(Records from a dataset)

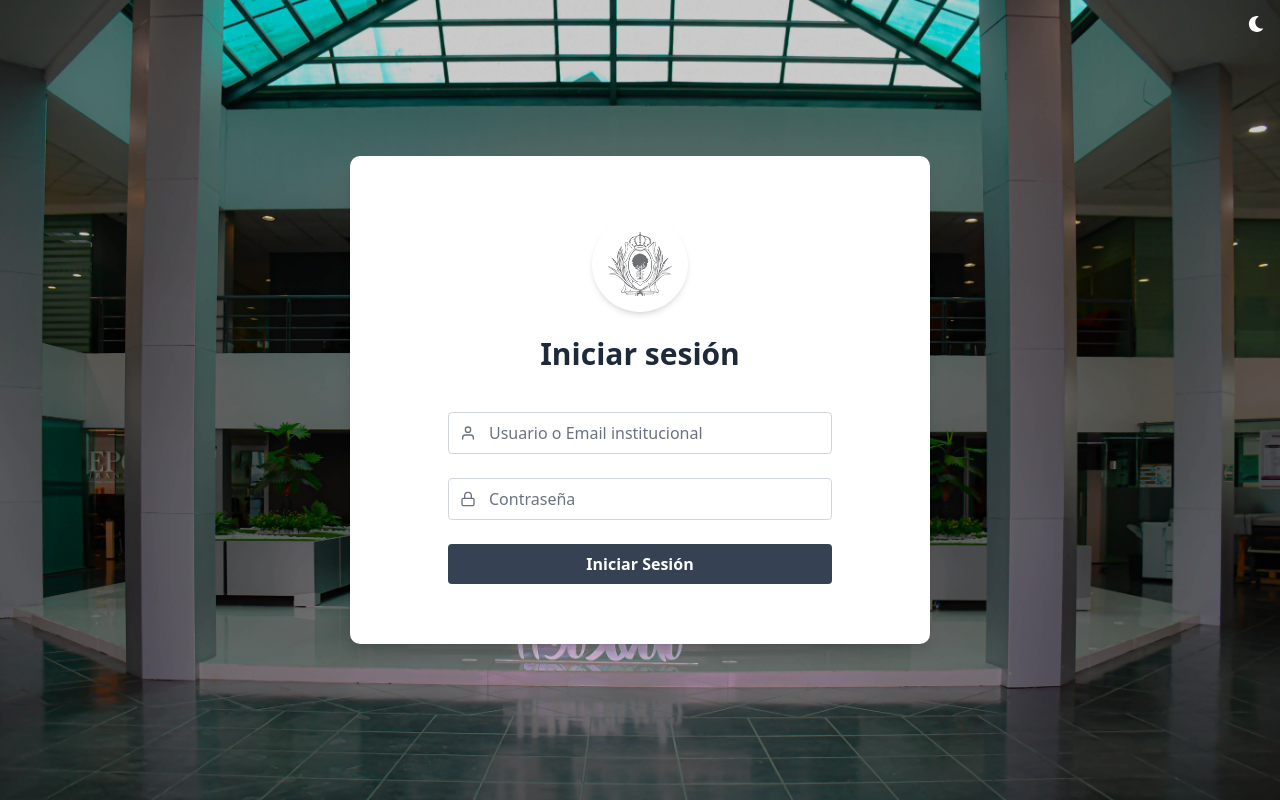
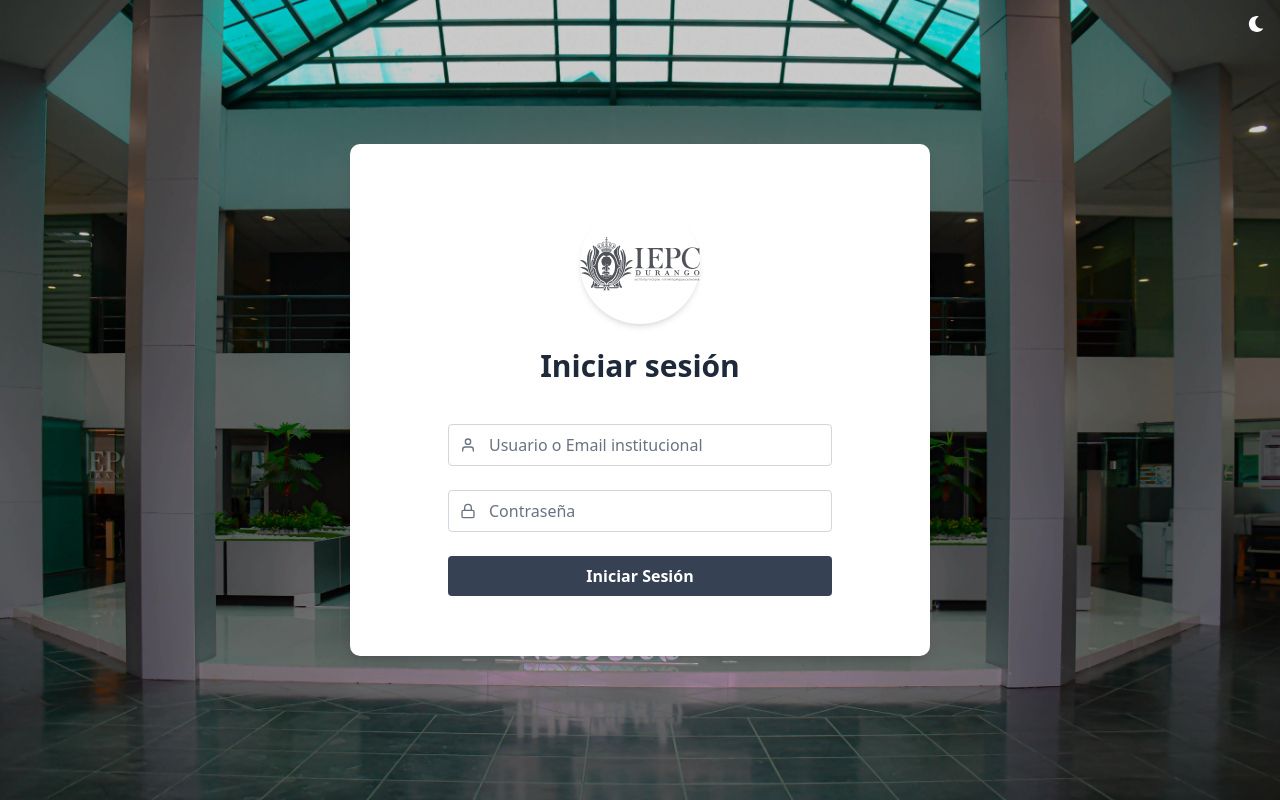
Before and after one commit to jhovanacarrillo/SII, a React (Vite) app: page / in a window 1280 px wide. Built offline with nearby package versions, Linux system fonts and the light colour scheme.

Commit message:
Libreria de Icon

```diff
--- a/package.json
+++ b/package.json
@@ -19,6 +19,7 @@
     "@radix-ui/react-separator": "^1.1.7",
     "@radix-ui/react-slot": "^1.2.3",
     "@radix-ui/react-tooltip": "^1.2.7",
+    "@tabler/icons-react": "^3.34.1",
     "@tailwindcss/vite": "^4.1.11",
     "@tanstack/react-table": "^8.21.3",
     "class-variance-authority": "^0.7.1",
--- a/src/App.tsx
+++ b/src/App.tsx
@@ -2,8 +2,10 @@
 import { BrowserRouter, Routes, Route } from 'react-router-dom';
 import Calendario from './Pages/Calendario';
 import Login from './Pages/Login';
+import Login2 from './Pages/Login2';
 import AgendaPage from './Pages/Agenda';
 import Sidebar from '@/components/ui/layout/Sidebar';
+
 
 function App() {
 
@@ -12,10 +14,13 @@ function App() {
     <BrowserRouter>
       <Routes>
         <Route path="/" element={<Login />} />
+         <Route path="/login" element={<Login2 />} />
 
         <Route element={<Sidebar />}>
           <Route path="/calendario" element={<Calendario />} />
           <Route path="/agenda" element={<AgendaPage />} />
+
+
         </Route>
       </Routes>
     </BrowserRouter>
--- a/src/Pages/Login.tsx
+++ b/src/Pages/Login.tsx
@@ -32,7 +32,7 @@ export default function Login() {
 
   return (
     <div className="relative w-screen h-screen overflow-hidden">
-      {/* Imagen de fondo */}
+
       <img
         src={theme === "dark" ? "../../public/img/iepc-darks.jpg" : "../../public/img/img_iepc.jpg"}
         alt="Fondo"
@@ -56,14 +56,16 @@ export default function Login() {
         <div className="bg-white dark:bg-black bg-opacity-90 dark:bg-opacity-50 rounded-lg shadow-lg p-15 w-full max-w-145 text-gray-800 dark:text-white">
 
           <div className="flex justify-center mb-6">
-            <div className="w-24 h-24 rounded-full bg-white flex items-center justify-center shadow-md">
-              <img
-                src={theme === "dark" ? "../../public/img/logo_durango.png" : "../../public/img/logo_durango.png"}
-                alt="Logo Durango"
-                className="w-16 h-16 object-contain"
-              />
-            </div>
-          </div>
+  <div className="w-30 h-30 rounded-full bg-transparent flex items-center justify-center shadow-md">
+   <img
+      src="../../public/img/LOGO2023.svg"
+      alt="Logo"
+      className={`w-30 h-30 object-contain transition duration-300
+        ${theme === "dark" ? "brightness-400 drop-shadow-[0_0_25px_rgba(255,255,255,0.6)]" : ""}`}
+    />
+  </div>
+</div>
+
 
           <h2 className="text-3xl font-bold text-center mb-10">Iniciar sesión</h2>
 
--- a/src/Pages/Login2.tsx
+++ b/src/Pages/Login2.tsx
@@ -143,8 +143,8 @@ export default function Login2() {
 
   return (
     <div className="w-screen h-screen flex items-center justify-center transition-colors duration-300">
-      <div className="flex w-full h-full shadow-lg overflow-hidden text-gray-800 dark:text-white relative bg-black">
-        {/* Imagen Izquierda */}
+      <div className="flex bg-white w-full h-full shadow-lg overflow-hidden text-gray-800 dark:text-white relative dark:bg-black">
+
        <div  className="hidden md:block md:w-1/2 h-full">
           <img
   src={theme === "dark" ? "../../public/img/iepc-darks.jpg" : "../../public/img/img_iepc.jpg"}
@@ -153,7 +153,6 @@ export default function Login2() {
 />
         </div>
 
-        {/* Botón de tema */}
         <button
           onClick={toggleTheme}
           className="absolute top-4 right-4 text-gray-600 dark:text-gray-200 hover:text-black dark:hover:text-white transition"
@@ -162,7 +161,7 @@ export default function Login2() {
           {theme === "dark" ? <FaSun /> : <FaMoon />}
         </button>
 
-        {/* Formulario Derecho */}
+
         <div className="w-full md:w-1/2 flex items-center justify-center p-8">
           <div className="w-full max-w-md">
             <div className="flex justify-center mb-6">
```
Also changed, not shown: public/img/LOGO2023.svg (added), 1 other file (tests, documents, lock files or other folders).
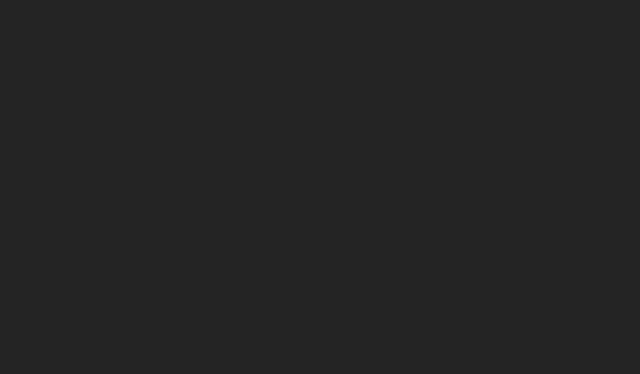
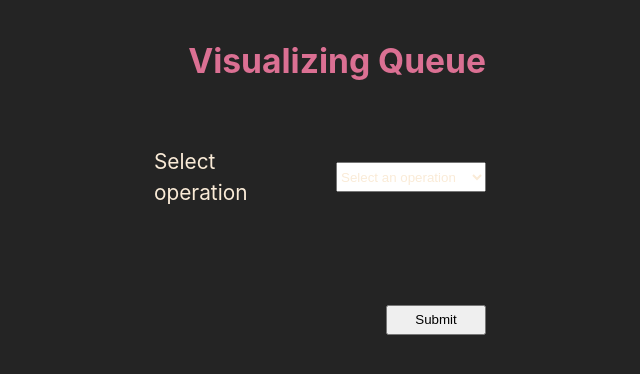
Before and after one commit to NatsuDrag9/ds-algo, a React (Vite) app: page /ds-algo/queue in a window 1280 px wide. Before the commit this address had no page. Shown: the top 374 px of the page, without its empty margins (194-834 px from the left). Built offline with nearby package versions, Linux system fonts and the light colour scheme.

Commit message:
Finished queue component

```diff
--- a/src/App.tsx
+++ b/src/App.tsx
@@ -3,6 +3,7 @@ import Stack from "./components/Stack";
 import BootstrapNavbar from "./components/Navbar";
 import { Route, Routes } from "react-router-dom";
 import LinkedList from "./components/Linkedlist";
+import Queue from "./components/Queue";
 
 function App() {
   return (
@@ -12,6 +13,7 @@ function App() {
         </Route>
         <Route path="/stack" element={<Stack />} />
         <Route path="/linkedlist" element={<LinkedList />} />
+        <Route path="/queue" element={<Queue />} />
       </Routes>
     </div>
   );
--- /dev/null
+++ b/src/components/Queue/index.tsx
@@ -0,0 +1,94 @@
+import { queueOperations } from "../../dsOperations";
+import { useQueueHook } from "../../hooks/queueHook";
+import { InputFormElement } from "../../interfaces";
+import "./style.scss";
+
+function Queue() {
+  const queue = useQueueHook();
+
+  const renderOperationInputs = () => {
+    switch (queue.selectedOperation) {
+      case queueOperations[1]:
+        return (
+          <div className="input-wrapper">
+            <label htmlFor="input">Enter value</label>
+            <input
+              type="text"
+              name="input"
+              id="input"
+              placeholder="node value"
+              required
+            />
+          </div>
+        );
+      case queueOperations[2]:
+        return null;
+      case queueOperations[3]:
+        return <p>Front element of the queue: {queue.front() ? queue.front() : "No element"}</p>;
+      case queueOperations[4]:
+        return <p>Size of the queue: {queue.length()}</p>;
+      case queueOperations[5]:
+        return queue.isEmpty() ? (
+          <p>Queue is empty</p>
+        ) : (
+          <p>Queue is not empty</p>
+        );
+      default:
+        return null;
+    }
+  };
+
+  const handleSelectChange = (e: React.ChangeEvent<HTMLSelectElement>) => {
+    queue.setSelectedOperation(e.target.value);
+  };
+
+  const handleSubmit = (e: React.FormEvent<InputFormElement>) => {
+    e.preventDefault();
+    switch (queue.selectedOperation) {
+      case queueOperations[1]:
+        queue.enqueue(e.currentTarget.elements.input?.value);
+        break;
+      case queueOperations[2]:
+        queue.dequeue();
+        break;
+      default:
+        break;
+    }
+  };
+  return (
+    <div className="queue">
+      <div className="form-wrapper">
+        <h2>Visualizing Queue</h2>
+        <form className="input-form" onSubmit={handleSubmit}>
+          <div className="input-wrapper">
+            <label htmlFor="operations">Select operation</label>
+            <select
+              name="operations"
+              id="operations"
+              onChange={handleSelectChange}
+            >
+              {queueOperations.map((operation, index) => {
+                return (
+                  <option value={`${operation}`} key={index}>
+                    {operation}
+                  </option>
+                );
+              })}
+            </select>
+          </div>
+          {renderOperationInputs()}
+          <button type="submit">Submit</button>
+        </form>
+      </div>
+      <div className="rect-wrapper">
+        {queue.queue.map((element, index) => {
+          return (
+            <p className="rect" key={index}>{element}</p>
+          );
+        })}
+      </div>
+    </div>
+  );
+}
+
+export default Queue;
--- /dev/null
+++ b/src/components/Queue/style.scss
@@ -0,0 +1,145 @@
+@import "../../App.scss";
+
+.queue {
+  display: flex;
+  flex-direction: row;
+  align-items: start;
+  justify-content: space-around;
+  width: 100%;
+  height: 100%;
+
+  .form-wrapper {
+    display: flex;
+    flex-direction: column;
+    justify-content: start;
+    align-items: center;
+    width: 50%;
+    height: 90%;
+    // border: 1px solid beige;
+
+    h2 {
+      color: palevioletred;
+    }
+
+    .input-form {
+      width: 100%;
+      display: flex;
+      flex-direction: column;
+      align-items: center;;
+
+      .input-wrapper {
+        width: 100%;
+        display: flex;
+        flex-direction: row;
+        align-items: center;
+        // justify-content: space-evenly;
+
+        label {
+          width: max(150px, 20%);
+          margin: 5%;
+        }
+
+        input {
+          height: 30px;
+          border-radius: 5px;
+          width: max(150px, 20%);
+        }
+      }
+
+      label,
+      input,
+      select,
+      option {
+        color: antiquewhite;
+      }
+
+      select {
+        width: 150px;
+        height: 30px;
+        cursor: pointer;
+      }
+
+      button {
+        width: 100px;
+        height: 30px;
+        margin-top: 10%;
+        cursor: pointer;
+        transition: transform 0.3s ease-in-out;
+      }
+
+      button:hover {
+        transform: translate(1px, 1px);
+      }
+    }
+  }
+
+  .rect-wrapper {
+    height: 70%;
+    width: max(100px, 30%);
+    margin-right: 5%;
+    //   border: 1px solid aqua;
+    display: flex;
+    flex-direction: column;
+    justify-content: center;
+    align-items: center;
+
+    .rect {
+      height: 50px;
+      width: max(100px, 50%);
+      display: flex;
+      align-items: center;
+      justify-content: center;
+      border: 1px solid aliceblue;
+      margin: 0;
+      background-color: grey;
+    }
+  }
+}
+
+@media only screen and (max-width: $mobile-width) {
+  .queue {
+    flex-direction: column;
+
+    .form-wrapper {
+      height: 50%;
+      width: 95%;
+      font-size: $body-font-size-small;
+      h2 {
+        font-size: $header-font-size-small;
+      }
+    }
+    .rect-wrapper {
+      height: 50%;
+      width: 95%;
+      justify-content: start;
+    }
+  }
+}
+
+@media only screen and (min-width: $monitor-width) {
+  .queue {
+    flex-direction: row;
+
+    .form-wrapper {
+      font-size: $body-font-size-large;
+      align-items: end;
+      width: 50%;
+
+      h2 {
+        font-size: $header-font-size-large;
+      }
+
+      .input-form {
+        align-items: end;
+
+        .input-wrapper {
+            justify-content: end;
+        }
+      }
+    }
+
+    .rect-wrapper {
+      width: 35%;
+    }
+  }
+}
--- a/src/dsOperations.tsx
+++ b/src/dsOperations.tsx
@@ -1,3 +1,3 @@
 export const stackOperations = ["Push", "Pop", "Peek", "Length"];
+export const queueOperations = ["Select an operation", "Enqueue", "Dequeue", "Front", "Size", "isEmpty"];
 export const llOperations = ["Select an operation", "Create node", "Insert node at", "Delete node at", "Length", "Reverse"];
-// export const llOperations = ["Select an operation", "Create node", "Insert node at", "Delete node at", "Length"];
--- /dev/null
+++ b/src/hooks/queueHook.tsx
@@ -0,0 +1,42 @@
+import { useCallback, useMemo, useState } from "react";
+import { queueOperations } from "../dsOperations";
+
+export function useQueueHook() {
+  const [queue, setQueue] = useState<(number | string)[]>([]);
+  const [selectedOperation, setSelectedOperation] = useState(queueOperations[0]);
+
+  const enqueue = useCallback((inputValue: number | string) => {
+    setQueue((prevArray) => ([...prevArray, inputValue]));
+  },[queue]);
+
+  const dequeue = useCallback(() => {
+    setQueue((prevArray) => {
+      const newArray = [...prevArray];
+      newArray.shift();
+      return newArray;
+    });
+  }, []);
+
+  const length = useCallback(() => {
+    return queue.length;
+  }, [queue]);
+
+  const front = useCallback(() => {
+    return queue[0];
+  }, [queue]);
+
+  const isEmpty = useCallback(() => {
+    return (queue.length === 0);
+  }, [queue]);
+
+  return {
+    queue,
+    isEmpty,
+    enqueue,
+    dequeue,
+    length,
+    front,
+    selectedOperation,
+    setSelectedOperation
+  };
+}
```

## WORK ORDER
Where the word "useCallback" occurs in a line of the records, copy that line.

## ANSWER AREA
+import { useCallback, useMemo, useState } from "react";
+  const enqueue = useCallback((inputValue: number | string) => {
+  const dequeue = useCallback(() => {
+  const length = useCallback(() => {
+  const front = useCallback(() => {
+  const isEmpty = useCallback(() => {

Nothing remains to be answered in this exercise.